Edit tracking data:
==================================================
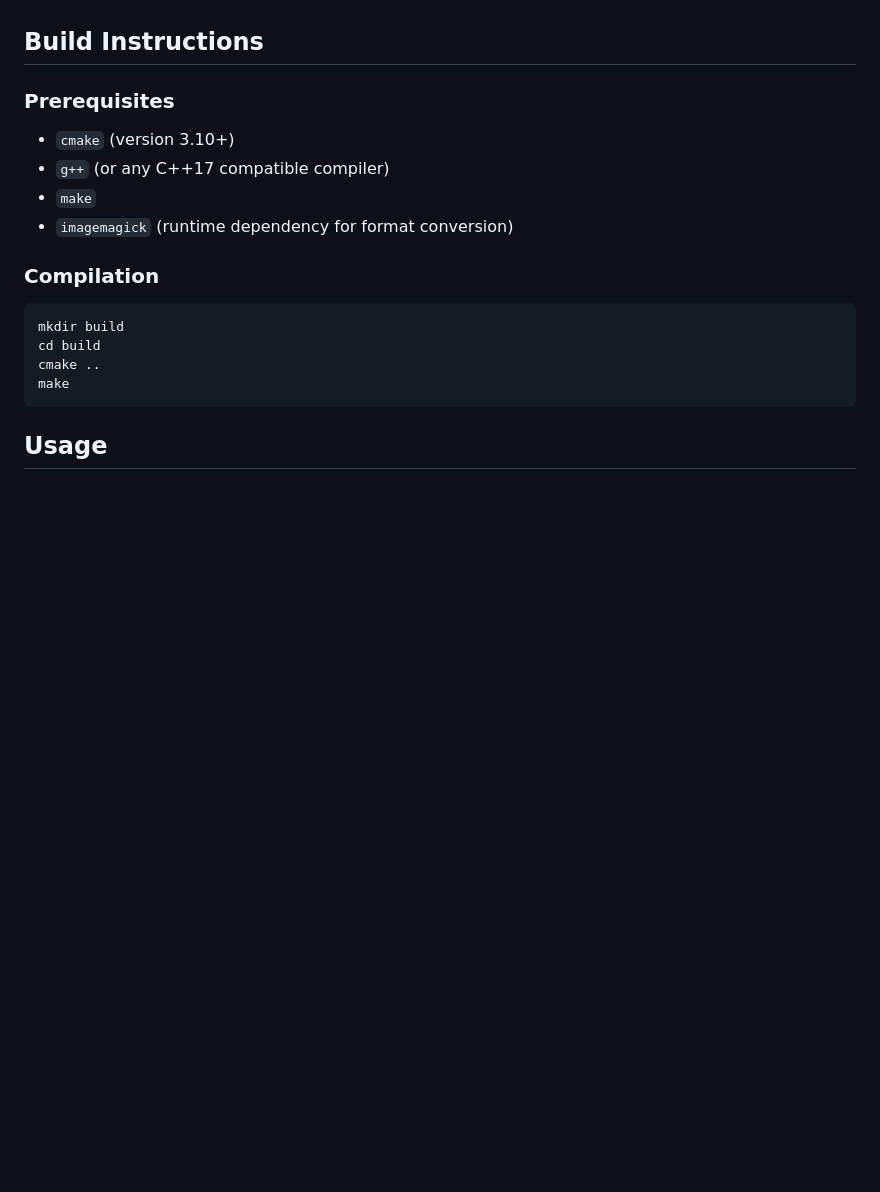
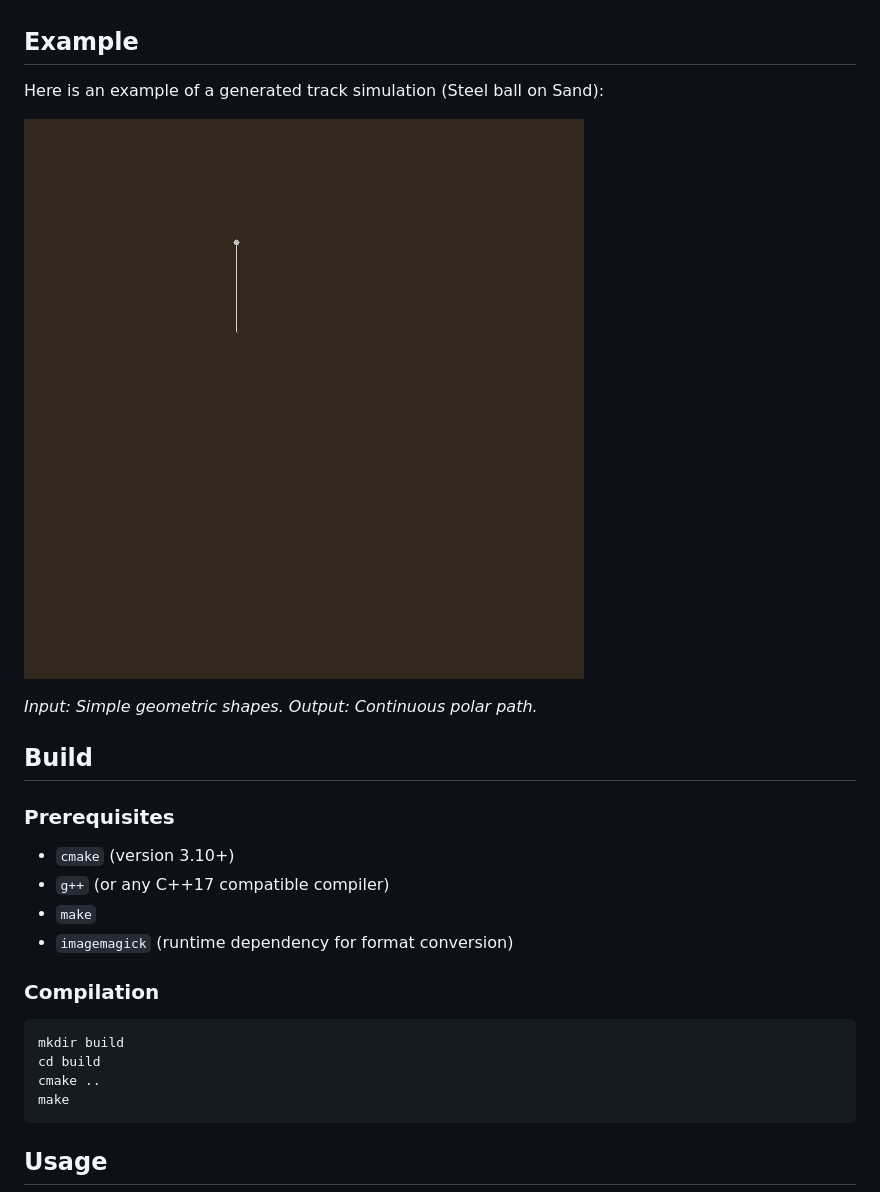
Before and after one commit to LeelaPakanati/SandTablePatternGen, a Markdown page: README.md, the part around the change. Drawn GitHub-style; pictures changed too: docs/images/example.gif (added); blank space fills up the shorter version.

Commit message:
Add example GIF to documentation

```diff
--- a/README.md
+++ b/README.md
@@ -21,7 +21,15 @@ A high-performance C++ tool for generating Sisyphus kinetic sand table tracks fr
     -   Automatically resizes extremely large images to manageable dimensions while preserving aspect ratio.
     -   Masks image borders to prevent "frame" detection artifacts.
 
-## Build Instructions
+## Example
+
+Here is an example of a generated track simulation (Steel ball on Sand):
+
+![Example Simulation](docs/images/example.gif)
+
+*Input: Simple geometric shapes. Output: Continuous polar path.*
+
+## Build
 
 ### Prerequisites
 -   `cmake` (version 3.10+)
```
==================================================
Your instructions =>
Give every line above again exactly, omitting whatever pictures appear.

Written response =>
Before and after one commit to LeelaPakanati/SandTablePatternGen, a Markdown page: README.md, the part around the change. Drawn GitHub-style; pictures changed too: docs/images/example.gif (added); blank space fills up the shorter version.

Commit message:
Add example GIF to documentation

```diff
--- a/README.md
+++ b/README.md
@@ -21,7 +21,15 @@ A high-performance C++ tool for generating Sisyphus kinetic sand table tracks fr
     -   Automatically resizes extremely large images to manageable dimensions while preserving aspect ratio.
     -   Masks image borders to prevent "frame" detection artifacts.
 
-## Build Instructions
+## Example
+
+Here is an example of a generated track simulation (Steel ball on Sand):
+
+![Example Simulation](docs/images/example.gif)
+
+*Input: Simple geometric shapes. Output: Continuous polar path.*
+
+## Build
 
 ### Prerequisites
 -   `cmake` (version 3.10+)
```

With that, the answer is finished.